Banca di Roma is one such privatization. The 1986 takeover of Amoco Italia, now Tamoil, was a turnaround. Libya gained a distribution network for its main export when it took over the bankrupt company, which last year had a profit of 3.69 million euros ($3.35 million) on revenue of 2.45 billion euros, according to Tamoil's audited annual report.

European Refineries

Tamoil owns refineries in Geneva, Hamburg and Cremona, Italy, and has 1,700 retail outlets in Italy with a 5.2 percent market share. It's the main subsidiary of Oilinvest Group, a Dutch corporation that's 45 percent owned by Libya.

Lafico also buys stocks, bonds and options, Huwej says. Trading is the method he uses most in his decentralized system to anonymously move money.

The money managers, working for the most part outside Libya, use ``90 percent of the big European banks'' to manage investments, Huwej says.

Huwej has to worry less about hiding his footsteps in Europe since Qaddafi repudiated terrorism. ``The Libyan money now is more liquid,'' Huwej says. ``Now, we can invest in any European country. The only problem is the U.S.''

Alwaleed says Libya has changed its ways. ``Libya is being rehabilitated,'' he says. ``The vision of Libya as a threat is not right.''

Image Problems

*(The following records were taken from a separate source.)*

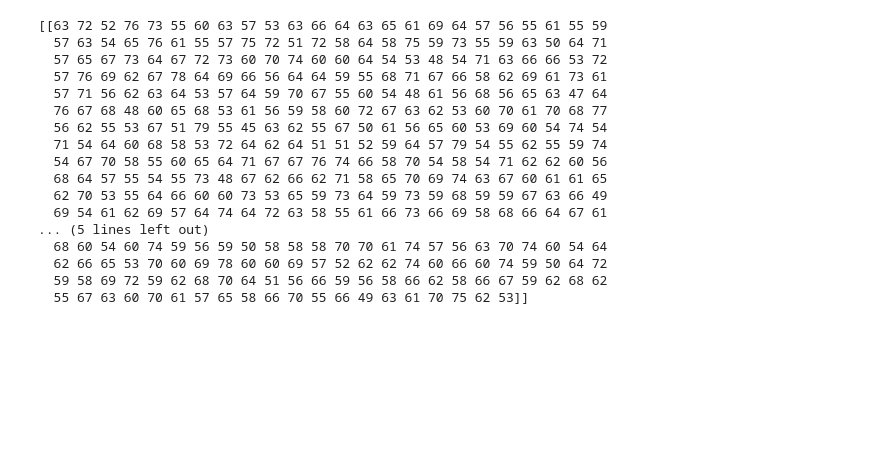
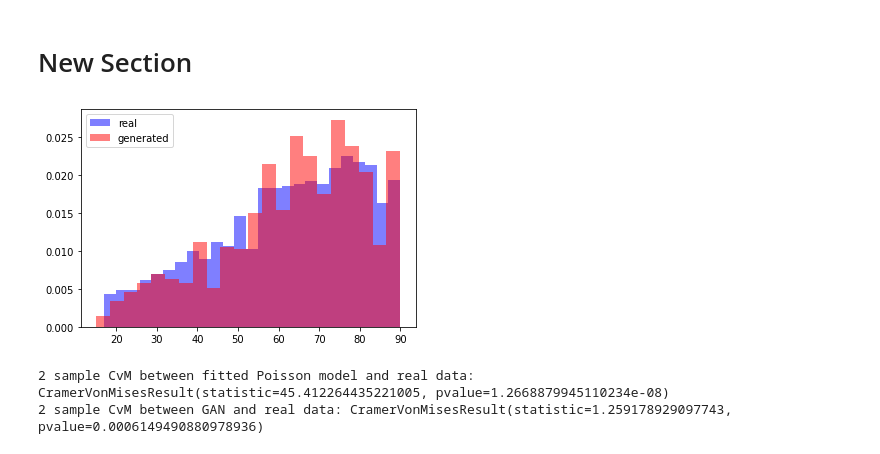
Before and after one commit to rasmuserlemann/Jefferson_Lab, a Jupyter notebook: GAN.ipynb, the cells around one changed output. Cells and saved outputs as stored; diff of their text form; code cells hidden in the pictures; blank space fills up the shorter version.

```diff
--- a/GAN.ipynb
+++ b/GAN.ipynb
@@ -213,22 +1,2 @@ Number of generated samples: 500
-# %%
-n_gen = 500
-s = generate_fake_samples(generator, 5, n_gen)[0].reshape(1,n_gen).astype(int)
-print(s)
-# %% [output]
-[[63 72 52 76 73 55 60 63 57 53 63 66 64 63 65 61 69 64 57 56 55 61 55 59
-  57 63 54 65 76 61 55 57 75 72 51 72 58 64 58 75 59 73 55 59 63 50 64 71
-  57 65 67 73 64 67 72 73 60 70 74 60 60 64 54 53 48 54 71 63 66 66 53 72
-  57 76 69 62 67 78 64 69 66 56 64 64 59 55 68 71 67 66 58 62 69 61 73 61
-  57 71 56 62 63 64 53 57 64 59 70 67 55 60 54 48 61 56 68 56 65 63 47 64
-  76 67 68 48 60 65 68 53 61 56 59 58 60 72 67 63 62 53 60 70 61 70 68 77
-  56 62 55 53 67 51 79 55 45 63 62 55 67 50 61 56 65 60 53 69 60 54 74 54
-  71 54 64 60 68 58 53 72 64 62 64 51 51 52 59 64 57 79 54 55 62 55 59 74
-  54 67 70 58 55 60 65 64 71 67 67 76 74 66 58 70 54 58 54 71 62 62 60 56
-  68 64 57 55 54 55 73 48 67 62 66 62 71 58 65 70 69 74 63 67 60 61 61 65
-  62 70 53 55 64 66 60 60 73 53 65 59 73 64 59 73 59 68 59 59 67 63 66 49
-  69 54 61 62 69 57 64 74 64 72 63 58 55 61 66 73 66 69 58 68 66 64 67 61
-... (5 lines left out)
-  68 60 54 60 74 59 56 59 50 58 58 58 70 70 61 74 57 56 63 70 74 60 54 64
-  62 66 65 53 70 60 69 78 60 60 69 57 52 62 62 74 60 66 60 74 59 50 64 72
-  59 58 69 72 59 62 68 70 64 51 56 66 59 56 58 66 62 58 66 67 59 62 68 62
-  55 67 63 60 70 61 57 65 58 66 70 55 66 49 63 61 70 75 62 53]]
+# %% [markdown]
+# New Section
@@ -234,0 +12,43 @@ print(s)
+# %%
+import pandas as pd
+import numpy as np
+from tabgan.sampler import OriginalGenerator, GANGenerator
+import requests
+import io
+
+url = 'https://github.com/JeffersonLab/jlab_datascience_data/blob/main/eICU_age.npy?raw=true'
+response = requests.get(url)
+response.raise_for_status()
+data = np.load(io.BytesIO(response.content))
+data = np.asarray([x[0] for x in data]).reshape(len(data),1)
+data = pd.DataFrame(data)
+
+gen_data, gen_target = GANGenerator(gen_x_times=1, bot_filter_quantile=0.001,
+                                     top_filter_quantile=0.999, gan_params = {"batch_size": 500, "patience": 250, \
+          "epochs" : 1000,},
+                                     is_post_process=True, pregeneration_frac=2, only_generated_data=True).\
+                                     generate_data_pipe(data, None, data)
+# %%
+import matplotlib.pyplot as plt
+plt.hist(gen_data.T, color='blue', alpha = 0.5, density=True, bins = 'auto')
+plt.hist(data.T, color='red', alpha = 0.5, density=True, bins = 'auto')
+labels= ["real","generated"]
+plt.legend(labels)
+plt.show()
+# %% [output]
+[figure, added]
+# %%
+from scipy import stats
+
+realarr = np.array(data.T)[0]
+genarr = np.array(gen_data.T)[0]
+poissarr = np.random.poisson(np.mean(realarr), 10000)
+
+m1 = stats.cramervonmises_2samp(realarr, poissarr)
+print("2 sample CvM between fitted Poisson model and real data:", m1)
+
+m2 = stats.cramervonmises_2samp(realarr, genarr)
+print("2 sample CvM between GAN and real data:", m2)
+# %% [output]
+2 sample CvM between fitted Poisson model and real data: CramerVonMisesResult(statistic=45.412264435221005, pvalue=1.2668879945110234e-08)
+2 sample CvM between GAN and real data: CramerVonMisesResult(statistic=1.259178929097743, pvalue=0.0006149490880978936)
```
Also changed, not shown: parts of 6 cells of this notebook.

The prince has his own image problems in the U.S. After touring the World Trade Center site and giving New York a $10 million check, he issued a press release stating that the U.S. should address the issues that ``led to'' the attacks, such as the U.S. position on a Palestinian state. Mayor Rudolph Giuliani rejected the donation.

Alwaleed expects to do more deals with Qaddafi in the future, U.S. sanctions or not. ``I'll make him a value investor,'' says the prince, who's known for buying beaten- down shares he considers good values, including big U.S. companies like Citigroup Inc., Apple Computer Inc. and AOL Time Warner Inc.

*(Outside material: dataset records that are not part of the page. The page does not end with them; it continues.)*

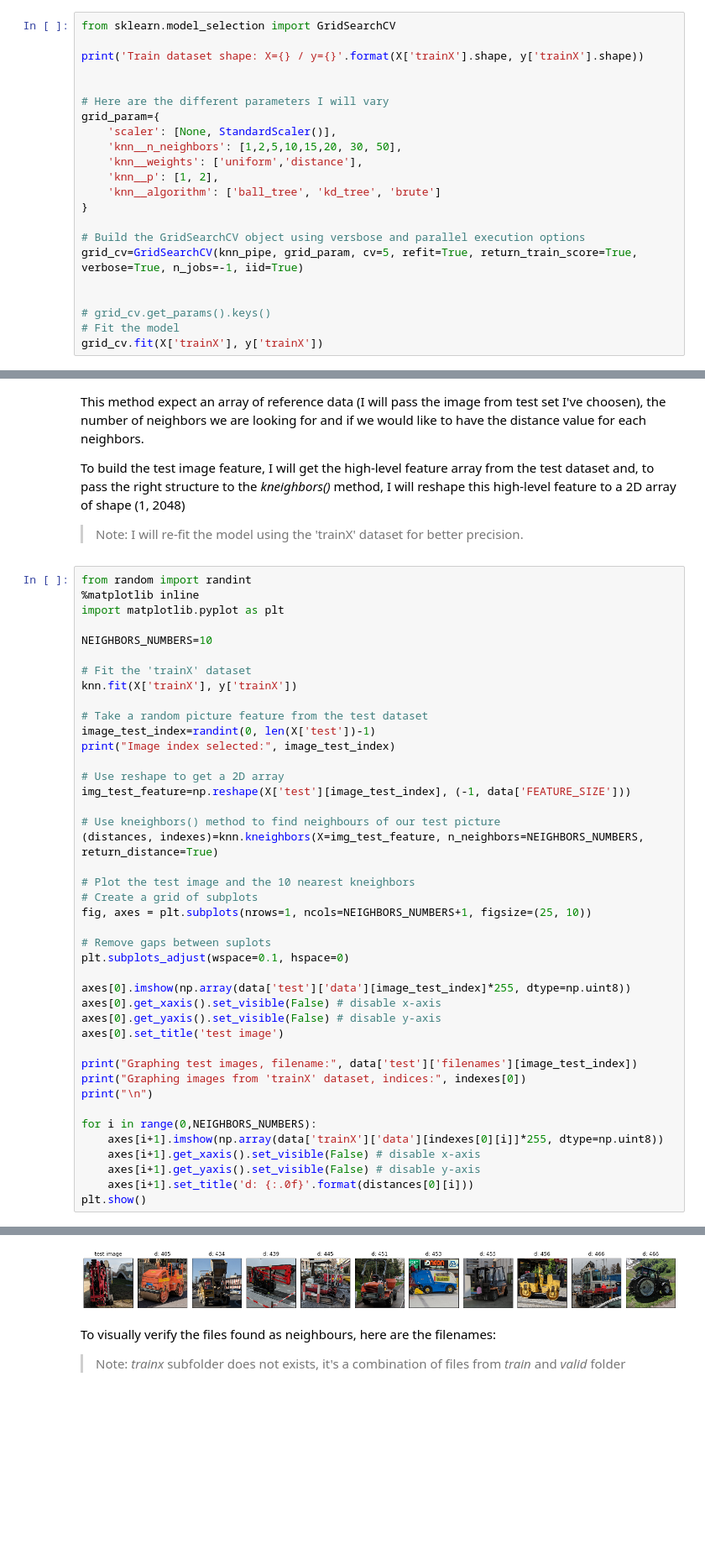
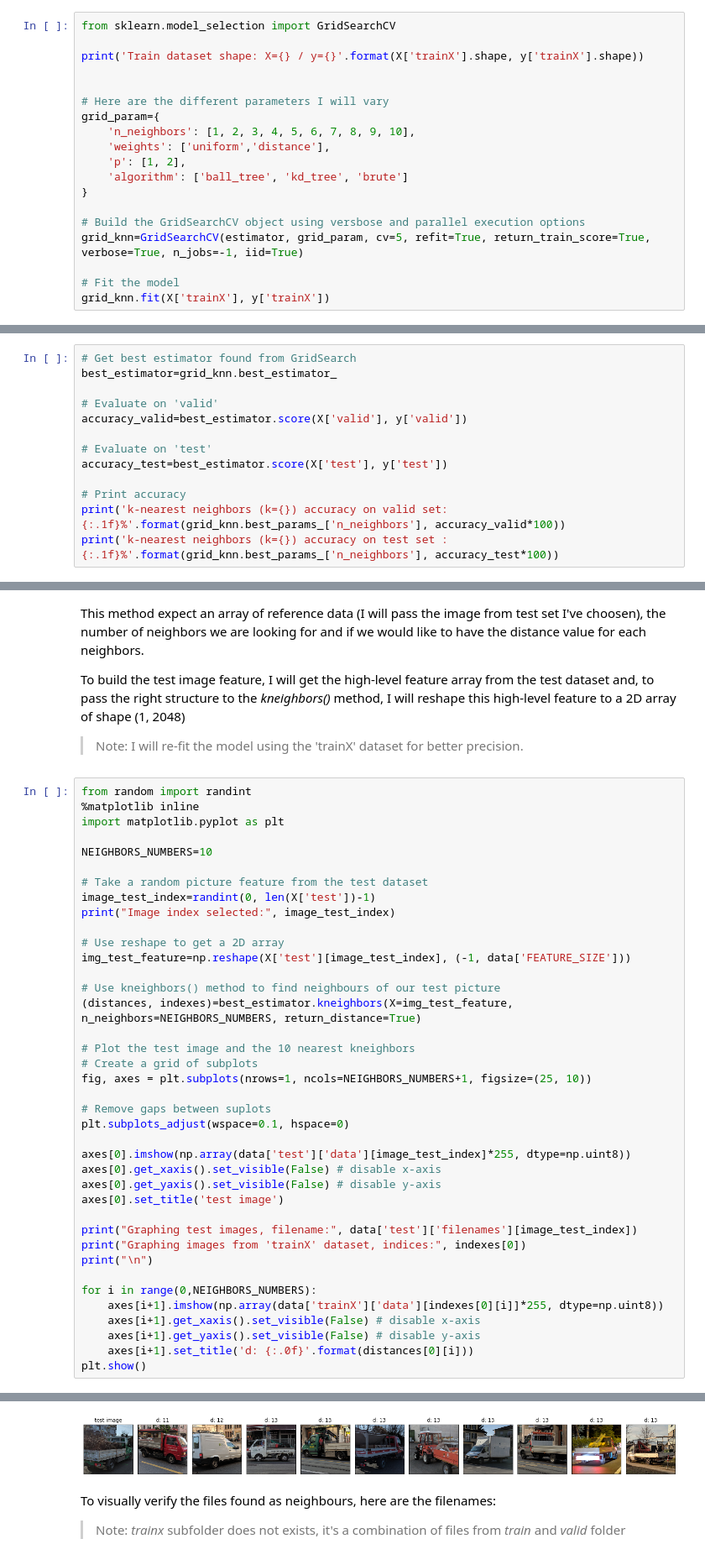
Before and after one commit to xnicolovici/machine_learning, a Jupyter notebook: notebooks/Course No 4/11. Course project/03 - Visual search with k-NN.ipynb, the cells around one changed output, grey strips where cells are left out. Shown at 84% size. Saved outputs shown, nothing was run; the diff lists cells and outputs as text; blank space fills up the shorter version.

```diff
--- a/notebooks/Course No 4/11. Course project/03 - Visual search with k-NN.ipynb
+++ b/notebooks/Course No 4/11. Course project/03 - Visual search with k-NN.ipynb
@@ -140,19 +132,16 @@ print('Train dataset shape: X={} / y={}'.format(X['trainX'].shape, y['trainX'].s
 
 # Here are the different parameters I will vary
 grid_param={
-    'scaler': [None, StandardScaler()],
-    'knn__n_neighbors': [1,2,5,10,15,20, 30, 50],
-    'knn__weights': ['uniform','distance'],
-    'knn__p': [1, 2],
-    'knn__algorithm': ['ball_tree', 'kd_tree', 'brute']
+    'n_neighbors': [1, 2, 3, 4, 5, 6, 7, 8, 9, 10],
+    'weights': ['uniform','distance'],
+    'p': [1, 2],
+    'algorithm': ['ball_tree', 'kd_tree', 'brute']
 }
 
 # Build the GridSearchCV object using versbose and parallel execution options
-grid_cv=GridSearchCV(knn_pipe, grid_param, cv=5, refit=True, return_train_score=True, verbose=True, n_jobs=-1, iid=True)
+grid_knn=GridSearchCV(estimator, grid_param, cv=5, refit=True, return_train_score=True, verbose=True, n_jobs=-1, iid=True)
 
-
-# grid_cv.get_params().keys()
 # Fit the model
-grid_cv.fit(X['trainX'], y['trainX'])
+grid_knn.fit(X['trainX'], y['trainX'])
 # %% [output]
 Train dataset shape: X=(420, 2048) / y=(420,)
@@ -243,0 +206,13 @@ k-nearest neighbors (k=6) accuracy on test set : 88.2%
+# %%
+# Get best estimator found from GridSearch
+best_estimator=grid_knn.best_estimator_
+
+# Evaluate on 'valid'
+accuracy_valid=best_estimator.score(X['valid'], y['valid'])
+
+# Evaluate on 'test'
+accuracy_test=best_estimator.score(X['test'], y['test'])
+
+# Print accuracy
+print('k-nearest neighbors (k={}) accuracy on valid set: {:.1f}%'.format(grid_knn.best_params_['n_neighbors'], accuracy_valid*100))
+print('k-nearest neighbors (k={}) accuracy on test set : {:.1f}%'.format(grid_knn.best_params_['n_neighbors'], accuracy_test*100))
@@ -259,9 +237,6 @@ from random import randint
 import matplotlib.pyplot as plt
 
 NEIGHBORS_NUMBERS=10
-
-# Fit the 'trainX' dataset
-knn.fit(X['trainX'], y['trainX'])
 
 # Take a random picture feature from the test dataset
 image_test_index=randint(0, len(X['test'])-1)
@@ -271,7 +246,7 @@ print("Image index selected:", image_test_index)
 img_test_feature=np.reshape(X['test'][image_test_index], (-1, data['FEATURE_SIZE']))
 
 # Use kneighbors() method to find neighbours of our test picture
-(distances, indexes)=knn.kneighbors(X=img_test_feature, n_neighbors=NEIGHBORS_NUMBERS, return_distance=True)
+(distances, indexes)=best_estimator.kneighbors(X=img_test_feature, n_neighbors=NEIGHBORS_NUMBERS, return_distance=True)
 
 # Plot the test image and the 10 nearest kneighbors
 # Create a grid of subplots
@@ -302,4 +277,4 @@ Graphing images from 'trainX' dataset, indices: [183 385 203 376 185 188 200 202
-[figure, old version]
+[figure, new version]
 # %% [markdown]
 To visually verify the files found as neighbours, here are the filenames:
 
```
Also changed, not shown: parts of 17 cells of this notebook, 3 other files.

First, the prince and the dictator may want to see how the war on terror goes.

More Information on Libya

FAIR USE NOTICE: This page contains copyrighted material the use of which has not been specifically authorized by the copyright owner. Global Policy Forum distributes this material without profit to those who have expressed a prior interest in receiving the included information for research and educational purposes. We believe this constitutes a fair use of any such copyrighted material as provided for in 17 U.S.C íŸ 107. If you wish to use copyrighted material from this site for purposes of your own that go beyond fair use, you must obtain permission from the copyright owner.


FAIR USE NOTICE: This page contains copyrighted material the use of which has not been specifically authorized by the copyright owner. Global Policy Forum distributes this material without profit to those who have expressed a prior interest in receiving the included information for research and educational purposes. We believe this constitutes a fair use of any such copyrighted material as provided for in 17 U.S.C § 107. If you wish to use copyrighted material from this site for purposes of your own that go beyond fair use, you must obtain permission from the copyright owner.